CHICAGO – Another weekend of bloodshed among Chicago neighborhoods, which left at least 48 shot and five dead, has drawn the ire of CPD Superintendent David Brown, saying that the department and city must do more to curb the violence.
On Monday, Supt. Brown said: “one homicide is one too many.” The top Chicago officer also pointed to reasonings, he believes, are behind the rise in violence.
“We got here because of trauma and poverty and disinvestment and other issues that likely don’t have a policing solution,” Brown said.
Despite the violence-plagued weekend, more than a year into his position, Brown shared some positives.
“There’s more work to do in all areas of reducing crime, but we are making incremental progress in reducing the most violent crime that occurs,” he added.
The superintendent pushed “One Summer Chicago,” a job initiative to give young people in the city an alternative to life on the streets. But it’s a program too late for the family of one of the weekend’s youngest victims – a 13-year-old boy named Eric. The teen was shot in the head while riding his bike Sunday morning in McKinley Park. Family members tell WGN the boy is now on life support.
“Eric was a bright, loving, wonderful kid,” said Patricia Deates, Eric’s mother. “He was about to go into the 8th grade, so for these scumbags to do this to him…I want justice for my son.”
Chief of Detectives Brendan Deenihan revealed that the shooting may have been gang-retailation.
“Looks like a rival gang was following him and targeting him,” he said.
While CPD believes gang affiliations are behind the shooting, Eric’s mom told WGN that is not the case.
“He wasn’t a gangbanger,” she said. “He was a sweet, innocent child that didn’t deserve this. But the gangs have been trying to get him to join. Yes, they have. And I blame them. Every single one of them.
With summer looming, a potential for more violence must bring change, Brown warned.
“What we want to do is proceed with an all-hands approach,” said Brown, acknowledging that he is moving nine of the department’s district commanders from day time — 9 a.m. to 5 p.m. shifts to night time — 3 to 11 p.m.
“What that means is during peak hours, we need to be on point with our leadership,” Brown said. “Lead from the front so that the rank and file can model our behavior.”

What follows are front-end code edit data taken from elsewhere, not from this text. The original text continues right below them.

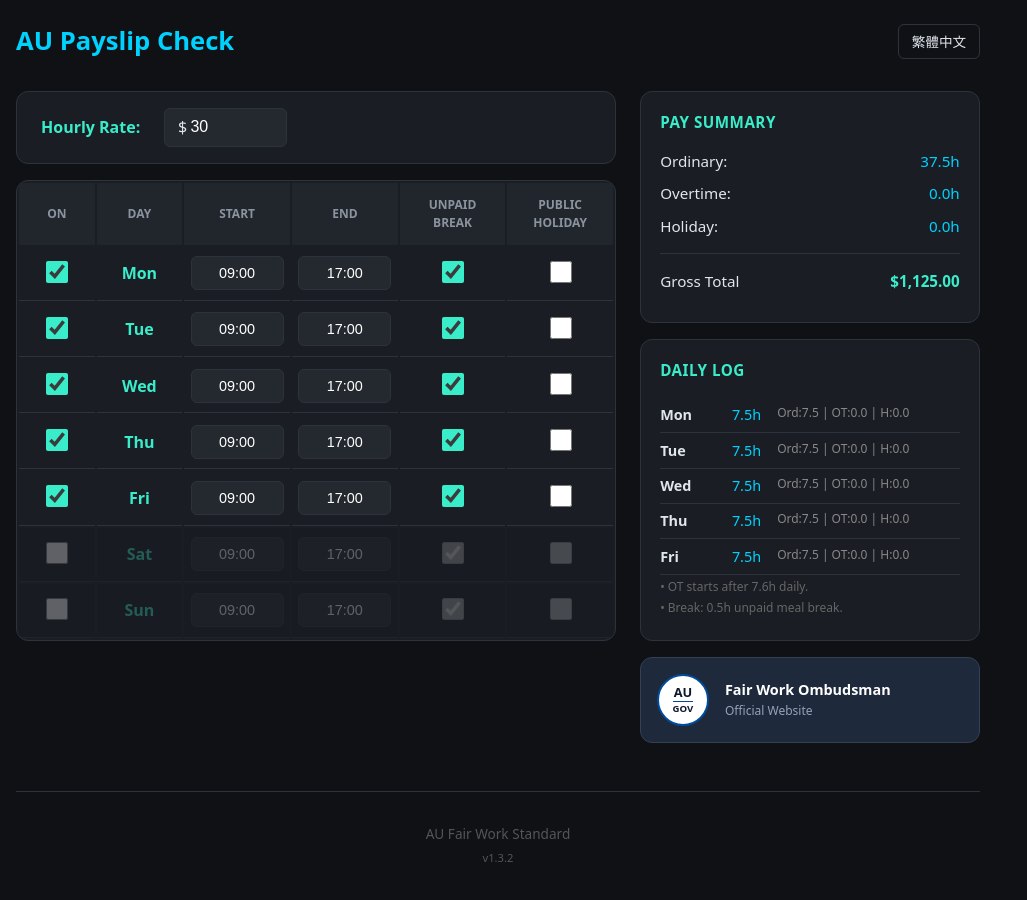
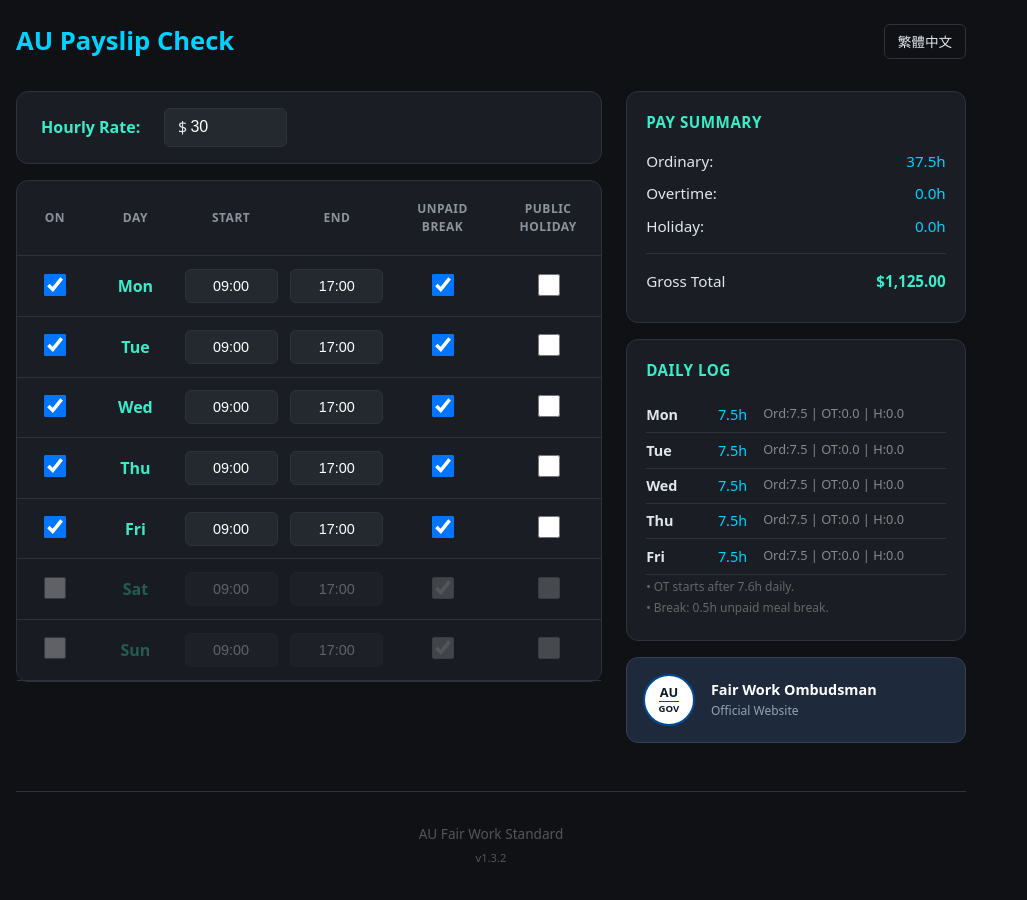
Before and after one commit to crayon3shawn/payslip-checker, a React (Vite) app: page / in a window 1280 px wide. Shown: the top 900 px of the page, without its empty margins (0-1027 px from the left). Built offline with nearby package versions, Linux system fonts and the light colour scheme.

Commit message:
style: revert checkbox color to default and remove table header background for a cleaner look

```diff
--- a/src/App.css
+++ b/src/App.css
@@ -102,17 +102,27 @@ h1 {
   font-size: 1rem;
 }
 
-/* Table */
+/* Table - 移除垂直欄位線與標題背景 */
+.record-table {
+  width: 100%;
+  border-collapse: collapse;
+}
+
 .record-table th {
-  background: #21262d;
+  background: transparent; /* 移除深色背景 */
   color: #8b949e;
   font-size: 0.75rem;
-  padding: 0.8rem;
+  padding: 1.2rem 0.8rem;
+  border-bottom: 1px solid var(--border);
+  text-transform: uppercase;
+  letter-spacing: 0.5px;
 }
 
 .record-table td {
-  padding: 0.6rem 0.4rem;
+  padding: 0.8rem 0.4rem;
   border-bottom: 1px solid var(--border);
+  border-left: none; /* 強制確保無垂直線 */
+  border-right: none;
 }
 
 .center { text-align: center; }
@@ -136,15 +146,15 @@ h1 {
   font-size: 0.9rem;
 }
 
-/* Checkbox 大小優化 */
+/* Checkbox - 還原為系統預設顏色 */
 input[type="checkbox"] {
   width: 22px;
   height: 22px;
   cursor: pointer;
-  accent-color: var(--secondary);
+  /* 移除 accent-color，回歸系統預設 */
 }
 
-/* Sidebar Summary - 字體統一 */
+/* Sidebar Summary */
 .summary-card h3, .details-card h3 {
   font-size: 0.95rem;
   margin: 0 0 1rem 0;
@@ -157,7 +167,7 @@ input[type="checkbox"] {
   display: flex;
   justify-content: space-between;
   margin-bottom: 0.6rem;
-  font-size: 0.95rem; /* 微調數據區塊字體 */
+  font-size: 0.95rem;
 }
 
 .res-val {
@@ -171,7 +181,6 @@ input[type="checkbox"] {
   border-top: 1px solid var(--border);
 }
 
-/* Gross Total 數字與上方一致 */
 .res-val-lg {
   font-size: 0.95rem;
   color: var(--secondary);
@@ -189,7 +198,7 @@ input[type="checkbox"] {
 
 .b-day { font-weight: bold; min-width: 40px; }
 .b-val { color: var(--primary); min-width: 45px; text-align: right; }
-.b-tag { color: #888; font-size: 0.75rem; }
+.b-tag { color: #888; font-size: 0.8rem; }
 
 .note { font-size: 0.75rem; color: #666; margin: 0.2rem 0; }
 
```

Brown believes the move goes a long way in addressing the safety concerns of the public. One veteran CPD supervisor, however, called the shift “a morale killer,” telling WGN Investigates, on the condition of anonymity, in part, “It’s a slap in the face that will cause morale to decline in the most violent districts because the troops will follow their lead.”
The move isn’t much solace for families already impacted by gun violence.
“Babies, adults, there are so many shootings up here,” said Andrea Crawford, Eric’s aunt. “This is a war zone. The violence needs to stop.”
To help with medical expenses, Eric’s family has started a GoFundMe. Those who wish to donate may do so by clicking here.